How to Articulate Notes on the Harmonica with Your Tongue
When you articulate a note, you give it a definite beginning, or attack. On the harmonica, your tongue can articulate at least three different ways, and you can combine the different tongue sounds for rapid, crisp articulation.
The tongued T and L sounds
Try saying, “Aaaaaaaa,” simply sustaining a long “ah” sound.
Now try saying the same sound but interrupt it a few times by touching the tip of your tongue to the roof of your mouth to make a “T” sound. It should sound like “AaaTaaaTaaaTaaa.” Instead of one long “Aa” sound, you’re articulating that long sound into a series of distinct notes.
This “T” articulation is the crispest articulation you can execute. This is partly because you’re moving very little air between the tip of your tongue and the reed, so the effect occurs quickly as it travels a short distance. However, the tone of the note also brightens as you move the tip of your tongue near the roof of your mouth.
When you make the T sound, you completely block the airflow in your air column. However, when you make the sound of “L,” you touch the tip of your tongue to the roof of your mouth, but you let airflow to the right and left of the tip.
You can use the L sound all be itself, but its real value is in combining with the T sound to create very rapid articulation. Try saying “Diddle, diddle, diddle, diddle,” running the words together in a continuous stream.
When you say the “dl” part of the word, the tip of your tongue stays on the roof of your mouth, and you release the sides to transition from “d” to “l.” Because the motion is so small, you can make it very rapidly.
The tongued P sound for tongue blocking
What if you’re tongue blocking, with the tip of your tongue on the roof of your mouth? You can’t make the T or L sounds. However, you can create an equally crisp articulation with a tongued P.
Try doing this without a harmonica. Place the tip of your tongue between your lips, with an opening at the right corner of your mouth. Say “Aaaaaah.” Now try saying “AaaaPaaaPaaaPaah.” Notice how you make the P sound by letting the corner of your mouth touch the right edge of your tongue to momentarily stop the airflow. Now try it with a harmonica.

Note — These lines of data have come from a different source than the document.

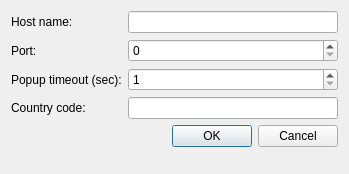
Above: settings.ui from ElTh0r0/fritzcallindicator before the change. Below: the same form after it.
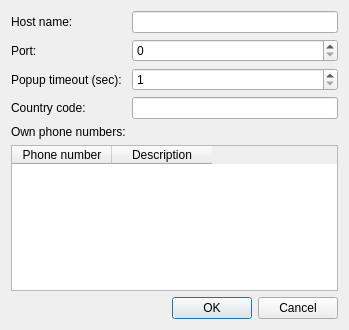
That is the form after the change. Icons and pictures are not drawn.

```diff
--- a/settings.ui
+++ b/settings.ui
@@ -7,7 +7,7 @@
     <x>0</x>
     <y>0</y>
     <width>349</width>
-    <height>174</height>
+    <height>330</height>
    </rect>
   </property>
   <property name="windowTitle">
@@ -87,7 +87,40 @@
      </property>
     </widget>
    </item>
-   <item row="4" column="0" colspan="2">
+   <item row="4" column="0">
+    <widget class="QLabel" name="label_2">
+     <property name="text">
+      <string>Own phone numbers:</string>
+     </property>
+    </widget>
+   </item>
+   <item row="5" column="0" colspan="2">
+    <widget class="QTableWidget" name="tableOwnNumbers">
+     <property name="wordWrap">
+      <bool>false</bool>
+     </property>
+     <property name="cornerButtonEnabled">
+      <bool>false</bool>
+     </property>
+     <attribute name="horizontalHeaderHighlightSections">
+      <bool>false</bool>
+     </attribute>
+     <attribute name="verticalHeaderVisible">
+      <bool>false</bool>
+     </attribute>
+     <column>
+      <property name="text">
+       <string>Phone number</string>
+      </property>
+     </column>
+     <column>
+      <property name="text">
+       <string>Description</string>
+      </property>
+     </column>
+    </widget>
+   </item>
+   <item row="6" column="0" colspan="2">
     <widget class="QDialogButtonBox" name="buttonBox">
      <property name="orientation">
       <enum>Qt::Orientation::Horizontal</enum>
```
Left out of the diff: 3 changed lines with no effect on the pictures.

The tongued K sound
Try saying “KaaaKaaaKaaaKaaa.” Every time you raise the middle of your tongue to the roof of your mouth, you block the airflow. The K sound results when you lower your tongue and let the airflow continue.
The K attack sounds different from both T and tongued P. It’s a bit less smooth. It’s also an articulation you can do with your tongue on or off the harp, making it very versatile.
The K sound is one of the gateways to note bending.
Double and triple tonguing
When you need to repeat a note very rapidly, you can often execute the articulations faster if you use double tonguing by alternating between two different tongue articulations. The “Diddle” articulation is a form of double tonguing. So are “Takataka” and “Pakapaka” (when you’re tongue blocking).
Triple tonguing is when you use two types of articulation in a three-part cycle to create a series of three notes. You can create a triple-tonguing effect with “Diddle-Lah, Diddle-Lah”; with “TaKa-Ta, TaKa-Ta”; and with the tongue-blocked “PaKa-Pa, PaKa-Pa.”
You can also alternate tongued articulation with throat articulation to create subtle and varied versions of double and triple articulations.
You can hear examples of these tongue articulations on the harmonica.